What matters is he’s one of less than a handful who attends every City Council meeting to hear what’s going on and to offer input.
We’ve gone through extreme cuts to the city’s budget and services the last few years due to the national, state and local economies.
Although the federal government on Tuesday avoided a fiscal cliff that would have included a $110 billion reduction in government spending and tax hikes to all citizens, the economy overall is not improving. Every level of government is in for more hard decisions.
But at least Freeman understands the problems Lincoln faces and can offer possible solutions to city staff.
Then there are philanthropic residents such as Kim Strong, who helps other residents of all ages quietly, behind the scene.
Strong, the Kim’s Country Kitchen owner, donates a few hundred Christmas dinners she prepares on Christmas Eve. She also donates pasta dinners to the Lincoln High School football team the night before their home games.
That’s according to resident Linda Bush, who with her husband, John; helps prepare and deliver the Christmas Eve meals.
“The night we volunteered to deliver Christmas meals, they made over 200 meals, with turkey, gravy, mashed potatoes, corn and dessert,” Bush said.
“I’ve always known Kim (and Dennis Strong) to be very helpful and generous people,” Bush said. “They work hard there too. Working there on Christmas Eve, it was a great feeling. That’s what Christmas is about, being with family and friends and also helping the less fortunate. We left there feeling so good. It just felt really right to do that.”

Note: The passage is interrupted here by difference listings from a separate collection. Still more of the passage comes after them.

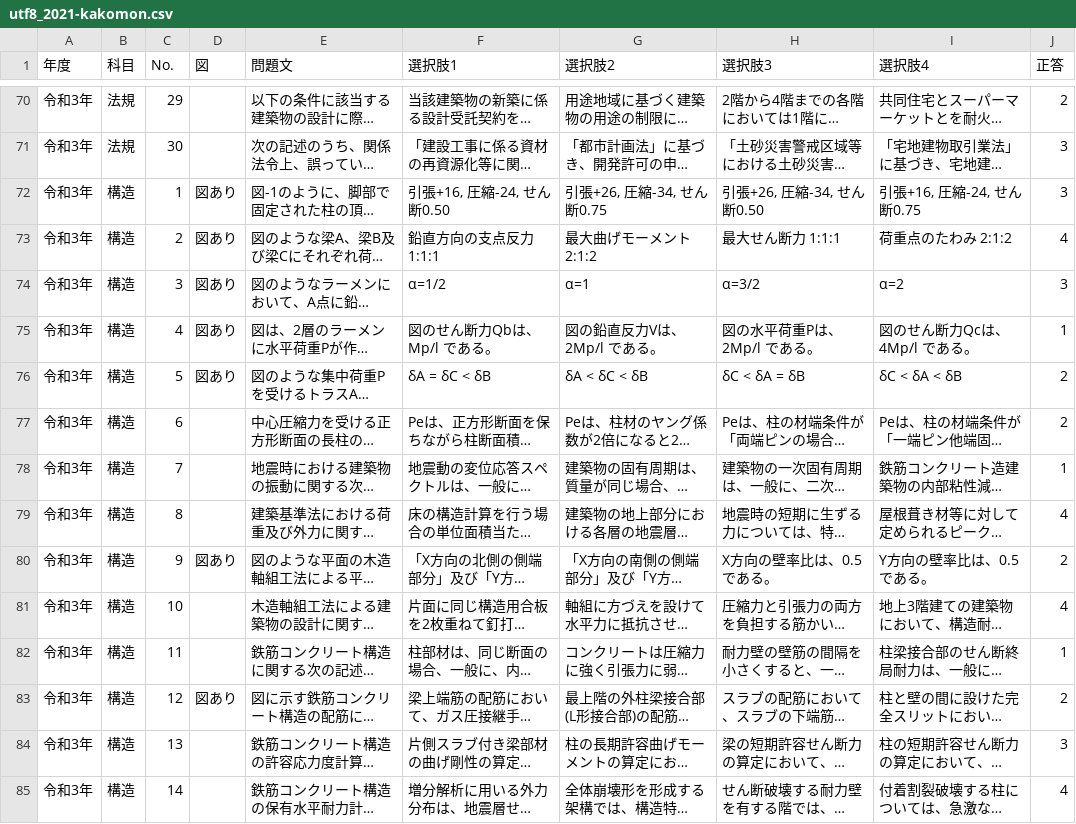
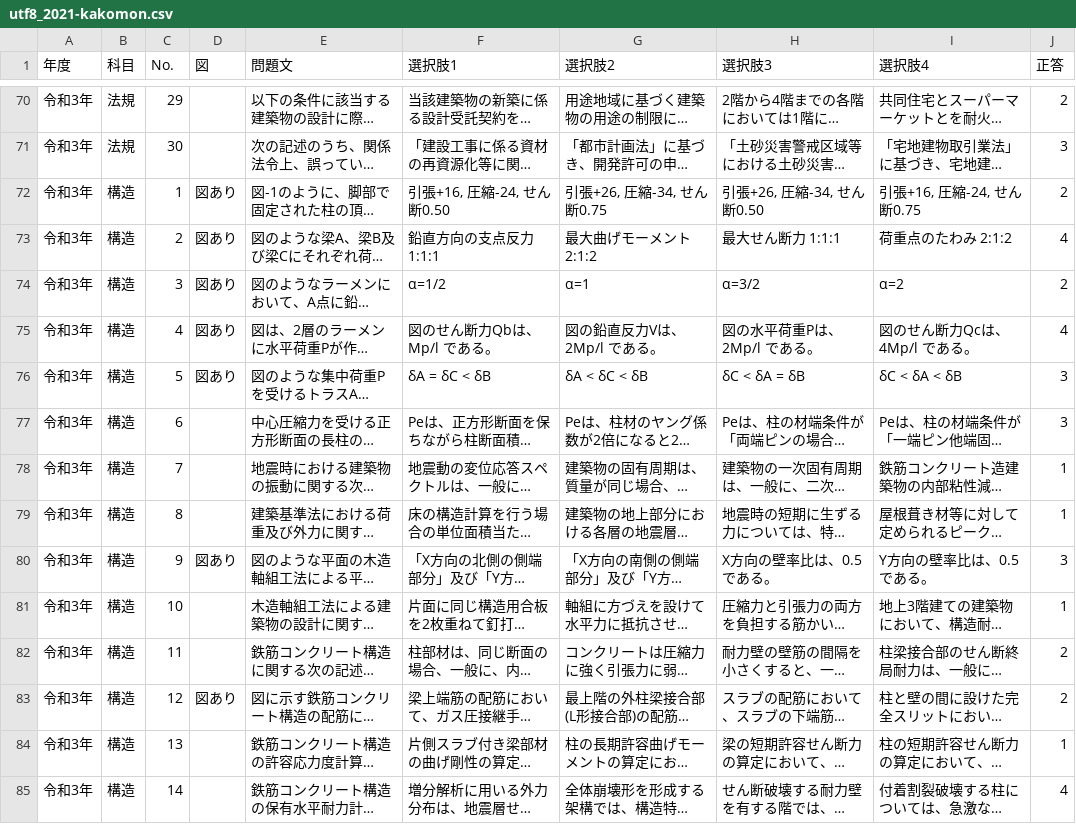
Before and after one commit to tossh23/architect-study-app, a CSV file: csv/utf8_2021-kakomon.csv, drawn as a sheet; only a part is shown, gaps mark what is left out; long unchanged cells end in …; the diff covers the shown part only; the diff names each change by its address in the sheet, - before the commit and + after, or states it on an @@ line.

```diff
--- a/csv/utf8_2021-kakomon.csv
+++ b/csv/utf8_2021-kakomon.csv
-J72 (正答): 3
+J72 (正答): 2
-J74 (正答): 3
+J74 (正答): 2
-J75 (正答): 1
+J75 (正答): 4
-J76:J77 (正答): 2
+J76:J77 (正答): 3
-J79 (正答): 4
+J79 (正答): 1
-J80 (正答): 2
+J80 (正答): 3
-J81 (正答): 4
+J81 (正答): 1
-J82 (正答): 1
+J82 (正答): 2
-J84 (正答): 3
+J84 (正答): 1
```
Also changed, not shown: 30 edited cells elsewhere in this file, csv/2021-kakomon.csv, csv/2022-kakomon.csv, 18 other files.
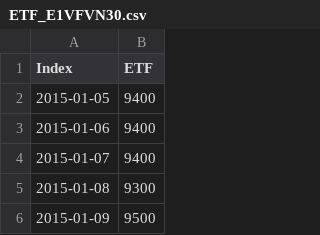
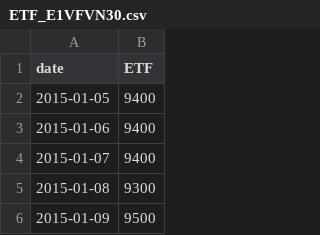
Before and after one commit to vhoanghac/blog, a CSV file: data/ETF_E1VFVN30.csv, drawn as a sheet; only a part is shown.

Commit message:
Cập nhật giá tới 11/2020

```diff
--- a/data/ETF_E1VFVN30.csv
+++ b/data/ETF_E1VFVN30.csv
@@ -1,2 +1,2 @@
-"Index","ETF"
+"date","ETF"
 "2015-01-05",9400
```
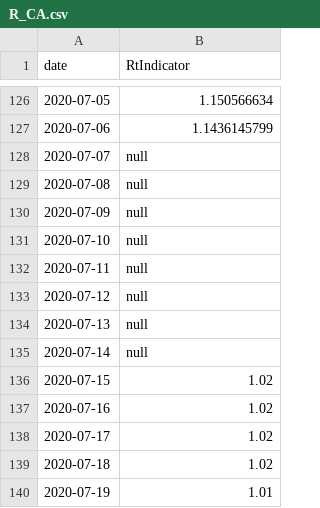
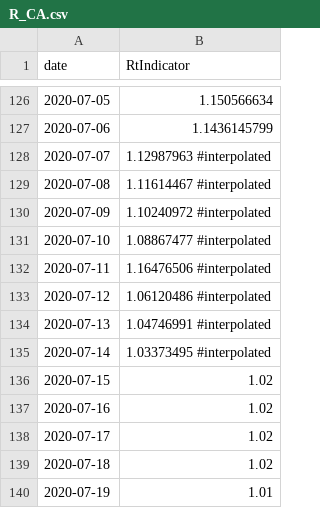
Before and after one commit to calacademy-research/CASES, a CSV file: r/CAstate/R_CA.csv, drawn as a sheet; only a part is shown, gaps mark what is left out.

Commit message:
Improved data handling and data cleanup for US & CA

```diff
--- a/r/CAstate/R_CA.csv
+++ b/r/CAstate/R_CA.csv
@@ -127,10 +127,10 @@ date,RtIndicator
 2020-07-06,1.1436145799
-2020-07-07,null
-2020-07-08,null
-2020-07-09,null
-2020-07-10,null
-2020-07-11,null
-2020-07-12,null
-2020-07-13,null
-2020-07-14,null
+2020-07-07,1.12987963 #interpolated
+2020-07-08,1.11614467 #interpolated
+2020-07-09,1.10240972 #interpolated
+2020-07-10,1.08867477 #interpolated
+2020-07-11,1.16476506 #interpolated
+2020-07-12,1.06120486 #interpolated
+2020-07-13,1.04746991 #interpolated
+2020-07-14,1.03373495 #interpolated
 2020-07-15,1.02
```
Also changed, not shown: employment_by_sector_by_month/CA_11.tsv, employment_by_sector_by_month/US_12.tsv, 9 other files.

I’m sure we’ll have more of a roller coaster ride the next year as the city of Lincoln’s revenues are still below what we need to maintain a high level of services.
But there are a lot of unsung heroes in Lincoln doing their part to make Lincoln a better place.
Please let The News Messenger know of their efforts. While your next-door neighbors don’t help others for the publicity, we want to recognize them for their gracious acts and let them know of our appreciation.
And hopefully, their actions will cause the rest of us to do the same.
Here’s wishing for a happy new year and a year of many more kind acts by residents.
Carol Feineman can be reached at email@example.com.